Natural cooling is something I will be covering in more detail in the future but I wanted to open up with this concept design which doesn’t look 100% in the garage access for example but the way its built into a hill side does throw up some very good natural cooling abilities. The fact that it appears 3/4 of the modules or shipping containers are underground allows the natural surrounding earth to not only keep it cool during the day but also warm at night. I originally was looking at an underground shipping container in a similar way for cheese making back in 2007 to keep an ambient temperature here in the Philippines. Also constructing inside the hillside does give a lower impact visually on the construction of the home which is also very appealing.
Natural cooling the cheap and beautification way of cooling a shipping container home if you take a look at these photos below which are actually a medical housing centre called Salam Center located in Soba,Khartoum. Using natural materials to form partitions and a roof structure between container units you can get an idea from the photos below how much shade is being given. In the second photo you can see the partitions have created a walkway at the same time keeping the suns heat away from the container units but also allows airflow along the new partition corridor to aid in natural cooling.
This is an idea that I came across while doing an article for my other blog Tropicalhome.net I found this house which is based in India but after looking at its design more closely started to think you could replace the bottom unit easily with a shipping container or 2 x 20ft shipping container units. The design by using wood for the upper decks also allows the weight to be kept down and starts to become a great idea for a shipping container home in tropical areas as you can finish the bottom layer then add the next two layers as your budget allows and as you find materials. The other options obviously with something designed round the use of local materials is the upper decks will be cheaper and easier to source than many other materials but also the use of a lattice side and open planned roof deck means that you get a lot of natural light throughout the day as well as air flowing across the building. All in all would love to see this idea become a reality.
When building a shipping container home its important to look at the initial location and how you can blend and use the environment to your advantage. In this case you will see several green ideas that work very well in using nature to assist rather than hinder. Everything from rainwater harvesting and grey water treatment to using bladed windows on both sides of the container to allow natural airflow and light into the building. Initially the costs may be a bit higher than conventional home building but long term your looking at a home that needs no artificial light during daylight hours and its natural cooling means that air conditioning isn’t needed either. A video well worth watching for ideas on how to build a green shipping container home.
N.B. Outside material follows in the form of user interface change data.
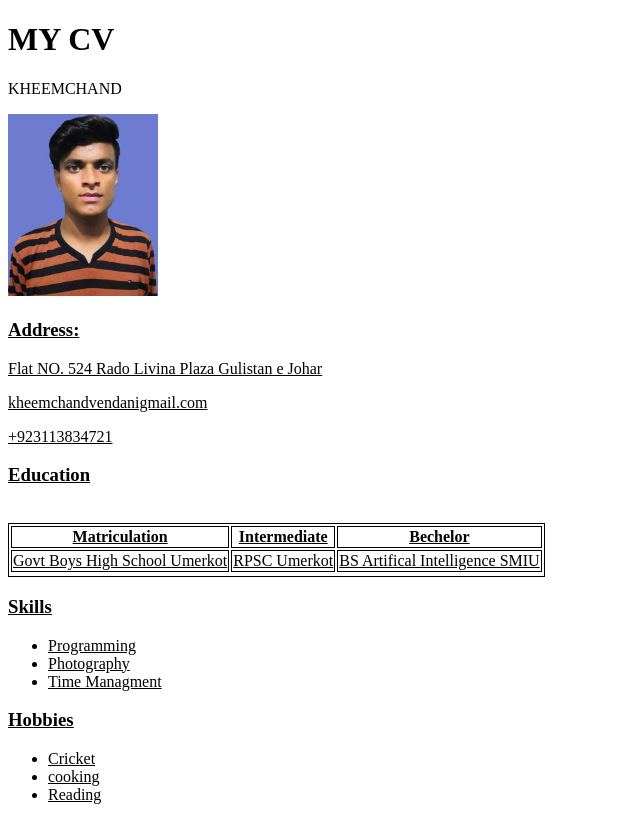
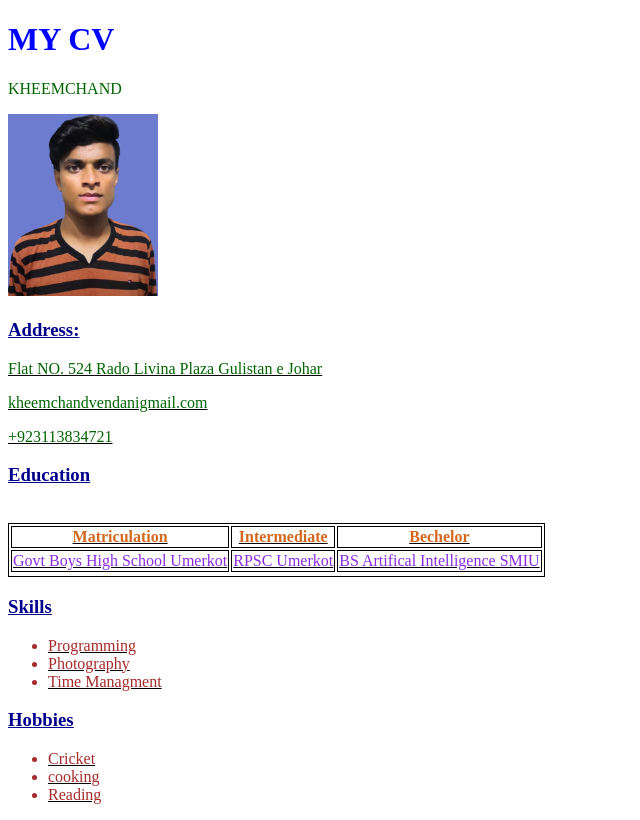
Before and after one commit to kheemchand786/MYCV, a plain HTML site: page index.html in a window 1280 px wide. Shown: the whole page, without its empty margins (0-640 px from the left). Drawn offline with Linux system fonts and the light colour scheme.

Commit message:
My resume

```diff
--- a/index.html
+++ b/index.html
@@ -7,6 +7,7 @@
     <meta http-equiv="X-UA-Compatible" content="IE=edge">
     <meta name="viewport" content="width=device-width, initial-scale=1.0">
     <title>MY CV</title>
+    <link rel="stylesheet" href="style.css">
     <style>
         table,
         th {
--- /dev/null
+++ b/style.css
@@ -0,0 +1,27 @@
+h1 {
+    color: blue;
+}
+
+p {
+    color: darkgreen
+}
+
+h3 {
+    color: darkblue
+}
+
+tr {
+    color: chocolate;
+}
+
+td {
+    color: blueviolet
+}
+
+li {
+    color: brown
+}
+
+border1px {
+    color: blue
+}
```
One of the things that often gets overlooked is the cooling systems on shipping container homes and its one of the reasons that puts many people off having one in hot climates. But if you take the picture above you can see the utilization of several natural ways to cool a building.
A- Is using a ducting system to allow hot air out and cold air into a building which could be utilized on a multiple stacked container home by adding ducting to the exterior rear of the building. You will also notice they have added ceiling ducting to help drive the hot air out.
B- As hot air naturally rises you can see from the sketch that creating a vent at the tip of your secondary roof (adding a secondary roof to shipping container homes drastically helps reduce heat build up as it provides shade) helps let the hot air build up out but even this is assisted by the ventilation ducts to help keep cooler air running along the inside of the roof.
C- The one that may seem obvious but I haven’t seen utilized in most of the designs I have seen is vented windows. As you can see the cool air flows into the property while the hot air travels along the ceiling and out.
These may not be ideal solutions in all locations and due to the extra costs of installation I would look at the general wind conditions of where your planning your container home and if this technology will work for the property or not. Another idea if very “breezy” for cooling is using the pitched roof for gathering cold air and forcing it into the property at a low level and thus allowing full use of the roof space you install for cooling.